UPDATE: 1/31/16 – A Comcast representative has responded to the original Reddit post challenging the validity of the posters testing. The response is very extensive, below is the first few sentences but you should head over to the Reddit post to check it out in detail.
Your test probe is only capable of 100 Mbps and more realistically to around 90 – 95 Mbps. So your test design already has a major flaw insofar as your measurement device is only capable of measuring up to 60% of your connection speed. As a first step you would need to replace it with a device that had a gigabit ethernet interface. In addition you have not detailed what your Pi is plugged into (pics would be great, but a diagram or description works too).
I pay for 150mbps down and 10mbps up. The raspberry pi runs a series of speedtests every hour and stores the data. Whenever the downspeed is below 50mbps the Pi uses a twitter API to send an automatic tweet to Comcast listing the speeds. I know some people might say I should not be complaining about 50mpbs down, but when they advertise 150 and I get 10-30 I am unsatisfied. I am aware that the Pi that I have is limited to ~100mbps on its Ethernet port (but seems to top out at 90) so when I get 90 I assume it is also higher and possibly up to 150. Comcast has noticed and every time I tweet they will reply asking for my account number and address…usually hours after the speeds have returned to normal values. I have chosen not to provide them my account or address because I do not want to singled out as a customer; all their customers deserve the speeds they advertise, not just the ones who are able to call them out on their BS.
Tweets by @A_Comcast_User

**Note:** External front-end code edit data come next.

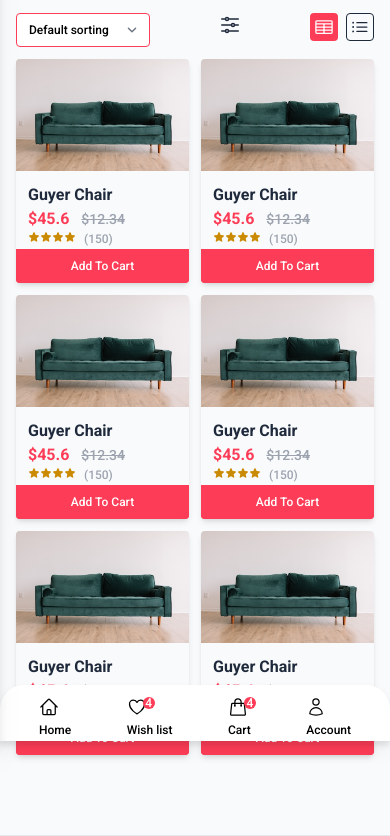
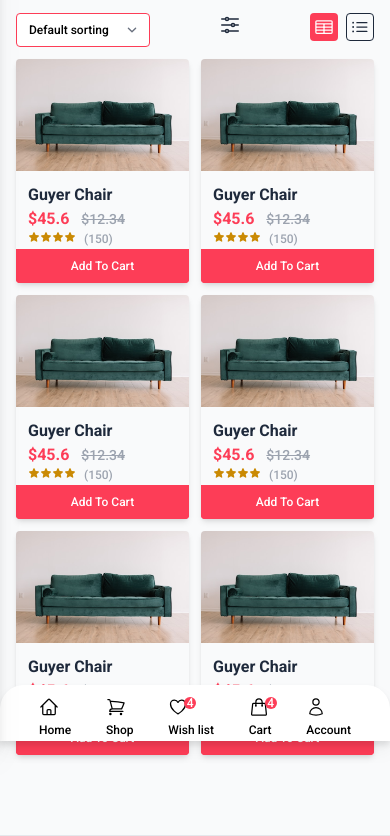
Before and after one commit to mugerwa96/e_commerce_ul_2, a website: page shop.html in a window 390 px wide. Shown: the part 103-939 px from the top of the page. Drawn offline with Linux system fonts and the light colour scheme.

Commit message:
footer_update

```diff
--- a/shop.html
+++ b/shop.html
@@ -347,7 +347,13 @@
 
 
     <!-- main__content__section -->
-    <div class="p-4 md:max-w-5xl mx-auto mb-[4rem] md:space-y-8 md:my-8">
+    <!-- dynamic area___container -->
+
+
+<div class="mb-[3rem] md:mb-0">
+
+    <!-- dynamic area___container -->
+      <div class="p-4 md:max-w-5xl mx-auto mb-[4rem] md:space-y-8 ">
 
 
           <!-- flex__container -->
@@ -740,6 +746,7 @@
 
       </div>
       <!-- main__content__section -->
+  </div>
 
 
        <!-- footer__container -->
@@ -903,6 +910,29 @@
             </a>
           </div>
 
+
+          <!--shop -->
+          <div class="relative group duration-700 transition-all">
+            <a href="shop.html">
+
+
+              <span>
+                <svg xmlns="http://www.w3.org/2000/svg" fill="none" viewBox="0 0 24 24" stroke-width="1.5"
+                  stroke="currentColor" class="w-5 h-5 group-hover:text-primary">
+
+                    <path stroke-linecap="round" stroke-linejoin="round" d="M2.25 3h1.386c.51 0 .955.343 1.087.835l.383 1.437M7.5 14.25a3 3 0 00-3 3h15.75m-12.75-3h11.218c1.121-2.3 2.1-4.684 2.924-7.138a60.114 60.114 0 00-16.536-1.84M7.5 14.25L5.106 5.272M6 20.25a.75.75 0 11-1.5 0 .75.75 0 011.5 0zm12.75 0a.75.75 0 11-1.5 0 .75.75 0 011.5 0z" />
+                  </svg>
+
+
+
+              </span>
+
+              </span>
+              <span class="text-xs -mt-4 group-hover:text-primary text-center ">Shop</span>
+              <!-- item__name -->
+            </a>
+          </div>
+
           <!-- wishlist -->
           <div class="relative group duration-700 transition-all">
             <a href="wishlist.html">
```
Also changed, not shown: account.html (+27 -2 lines), index.html (+25 -2 lines), dist/output.css. Lines whose indentation alone changed are shown as unchanged.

The Pi also runs a website server local to our network where with a graphing library I can see the speeds over different periods of time. EDIT: A lot of folks have pointed out that the results are possibly skewed by our own network usage. We do not torrent in our house; we use the network to mainly stream TV services and play PC and Xbone live games. I set the speedtest and graph portion of this up (without the tweeting part) earlier last year when the service was so constatly bad that Netflix wouldn’t go above 480p and I would have >500ms latencies in CSGO. I service was constantly below 10mbps down. I only added the Twitter portion of it recently and yes, admittedly the service has been better. Plenty of the drops were during hours when we were not home or everyone was asleep, and I am able to download steam games or stream Netflix at 1080p and still have the speedtest registers its near its maximum of ~90mbps down, so when we gets speeds on the order of 10mpbs down and we are not heavily using the internet we know the problem is not on our end.
Whether or not this is going to help this user get the Internet speeds they’re paying for is up for debate, but at least there’s some measure of satisfaction in exposing Comcast’s slow speeds. What do you think? Let us know in the comments below or on Google+, Facebook and Twitter.
Last Updated on January 23, 2017.